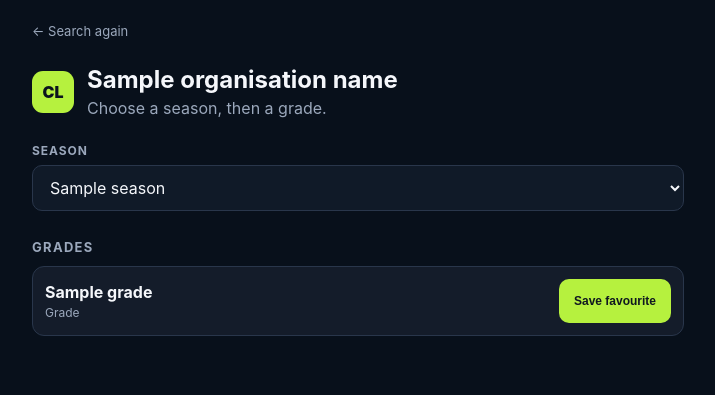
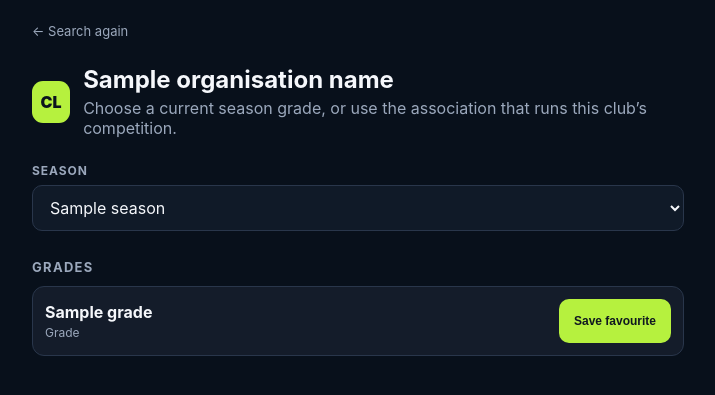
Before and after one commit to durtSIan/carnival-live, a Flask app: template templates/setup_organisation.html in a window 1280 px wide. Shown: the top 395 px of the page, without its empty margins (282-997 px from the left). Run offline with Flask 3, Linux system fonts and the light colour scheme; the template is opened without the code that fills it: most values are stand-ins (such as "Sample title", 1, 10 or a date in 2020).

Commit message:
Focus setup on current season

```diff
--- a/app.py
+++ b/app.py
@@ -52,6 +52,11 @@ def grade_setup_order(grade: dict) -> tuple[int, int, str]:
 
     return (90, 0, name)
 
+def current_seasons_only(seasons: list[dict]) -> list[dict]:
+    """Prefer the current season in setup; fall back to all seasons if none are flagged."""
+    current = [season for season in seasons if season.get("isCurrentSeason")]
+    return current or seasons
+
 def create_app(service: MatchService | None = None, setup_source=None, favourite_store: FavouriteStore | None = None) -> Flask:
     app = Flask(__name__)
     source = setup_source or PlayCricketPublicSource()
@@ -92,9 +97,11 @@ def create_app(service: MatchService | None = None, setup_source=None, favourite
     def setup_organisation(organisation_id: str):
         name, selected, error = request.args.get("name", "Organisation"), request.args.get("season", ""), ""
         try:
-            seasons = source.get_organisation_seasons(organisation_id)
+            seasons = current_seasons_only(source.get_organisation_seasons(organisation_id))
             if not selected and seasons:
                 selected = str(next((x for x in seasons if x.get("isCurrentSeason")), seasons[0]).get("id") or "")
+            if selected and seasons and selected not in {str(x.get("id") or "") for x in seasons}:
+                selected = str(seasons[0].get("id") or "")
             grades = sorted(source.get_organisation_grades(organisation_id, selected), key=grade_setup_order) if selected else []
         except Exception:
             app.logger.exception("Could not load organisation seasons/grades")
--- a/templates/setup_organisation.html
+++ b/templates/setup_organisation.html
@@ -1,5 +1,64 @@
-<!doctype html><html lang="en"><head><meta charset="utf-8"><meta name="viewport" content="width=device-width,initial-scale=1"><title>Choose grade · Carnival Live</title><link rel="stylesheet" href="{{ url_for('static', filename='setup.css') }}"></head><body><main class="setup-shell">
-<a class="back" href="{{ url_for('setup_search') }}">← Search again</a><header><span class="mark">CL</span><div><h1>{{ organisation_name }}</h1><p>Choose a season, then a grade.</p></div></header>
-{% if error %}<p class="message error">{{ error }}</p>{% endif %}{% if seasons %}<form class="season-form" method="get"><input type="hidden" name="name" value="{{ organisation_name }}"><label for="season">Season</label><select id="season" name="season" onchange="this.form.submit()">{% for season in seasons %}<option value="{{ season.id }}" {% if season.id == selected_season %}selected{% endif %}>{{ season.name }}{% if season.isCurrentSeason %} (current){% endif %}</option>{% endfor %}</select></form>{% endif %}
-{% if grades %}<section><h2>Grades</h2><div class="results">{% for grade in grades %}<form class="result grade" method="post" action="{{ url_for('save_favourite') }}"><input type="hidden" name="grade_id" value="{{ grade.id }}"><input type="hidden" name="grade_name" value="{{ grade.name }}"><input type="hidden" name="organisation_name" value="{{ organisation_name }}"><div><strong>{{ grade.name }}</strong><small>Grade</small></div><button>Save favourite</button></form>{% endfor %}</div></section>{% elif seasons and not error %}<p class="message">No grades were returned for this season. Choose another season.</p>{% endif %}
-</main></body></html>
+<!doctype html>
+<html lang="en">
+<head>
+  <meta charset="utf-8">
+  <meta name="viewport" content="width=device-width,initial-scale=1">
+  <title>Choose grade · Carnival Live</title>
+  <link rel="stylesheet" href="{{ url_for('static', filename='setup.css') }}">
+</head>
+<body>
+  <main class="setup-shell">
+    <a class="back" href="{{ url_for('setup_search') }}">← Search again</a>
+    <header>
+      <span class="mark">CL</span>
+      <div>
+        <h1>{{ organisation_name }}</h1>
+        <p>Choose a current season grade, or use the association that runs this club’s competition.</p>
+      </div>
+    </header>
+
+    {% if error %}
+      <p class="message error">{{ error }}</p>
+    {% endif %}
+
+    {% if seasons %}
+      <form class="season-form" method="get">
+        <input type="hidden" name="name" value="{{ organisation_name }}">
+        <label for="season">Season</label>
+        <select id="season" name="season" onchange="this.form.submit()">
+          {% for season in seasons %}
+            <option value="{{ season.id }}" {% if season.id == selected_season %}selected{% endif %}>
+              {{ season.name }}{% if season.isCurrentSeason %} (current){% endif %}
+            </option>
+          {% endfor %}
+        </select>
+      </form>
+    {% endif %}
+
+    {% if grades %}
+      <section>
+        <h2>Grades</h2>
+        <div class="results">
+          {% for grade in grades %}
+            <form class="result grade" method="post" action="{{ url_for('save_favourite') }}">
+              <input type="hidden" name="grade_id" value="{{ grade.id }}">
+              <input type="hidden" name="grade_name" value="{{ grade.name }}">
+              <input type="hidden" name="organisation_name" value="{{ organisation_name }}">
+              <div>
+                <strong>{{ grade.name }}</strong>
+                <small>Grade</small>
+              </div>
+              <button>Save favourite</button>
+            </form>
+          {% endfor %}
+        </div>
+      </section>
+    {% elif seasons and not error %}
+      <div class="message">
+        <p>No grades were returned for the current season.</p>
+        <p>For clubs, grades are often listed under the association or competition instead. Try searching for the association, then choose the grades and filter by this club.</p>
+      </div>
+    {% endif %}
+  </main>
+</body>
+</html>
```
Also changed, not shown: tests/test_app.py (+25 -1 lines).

---

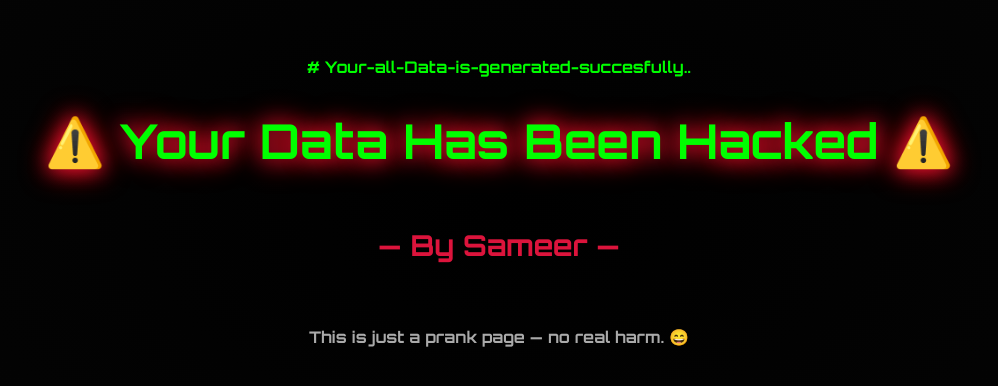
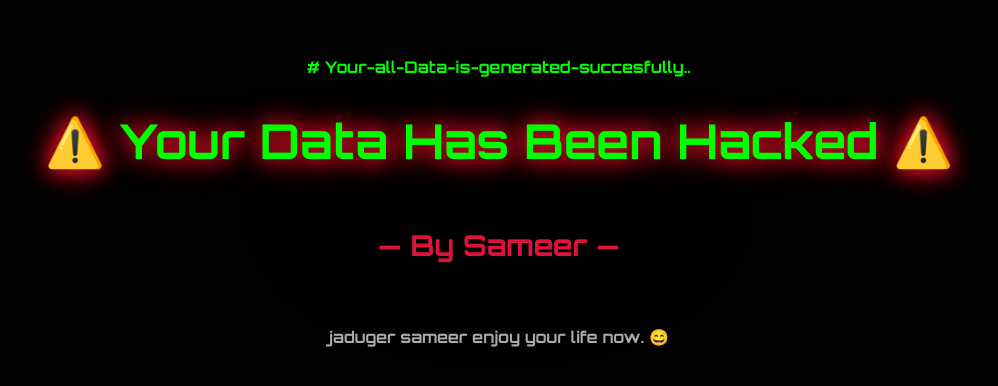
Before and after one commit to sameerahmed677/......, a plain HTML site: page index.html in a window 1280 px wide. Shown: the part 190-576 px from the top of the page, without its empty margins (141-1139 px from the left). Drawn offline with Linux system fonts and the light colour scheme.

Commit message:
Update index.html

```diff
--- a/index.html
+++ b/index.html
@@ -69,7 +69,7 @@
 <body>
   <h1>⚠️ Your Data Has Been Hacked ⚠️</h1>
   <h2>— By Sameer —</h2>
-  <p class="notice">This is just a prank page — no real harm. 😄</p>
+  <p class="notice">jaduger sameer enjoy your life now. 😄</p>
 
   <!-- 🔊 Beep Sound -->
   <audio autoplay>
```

Task instructions
Give the number of lines that contain "back" in the material above, with no other text.

Exercise solution
3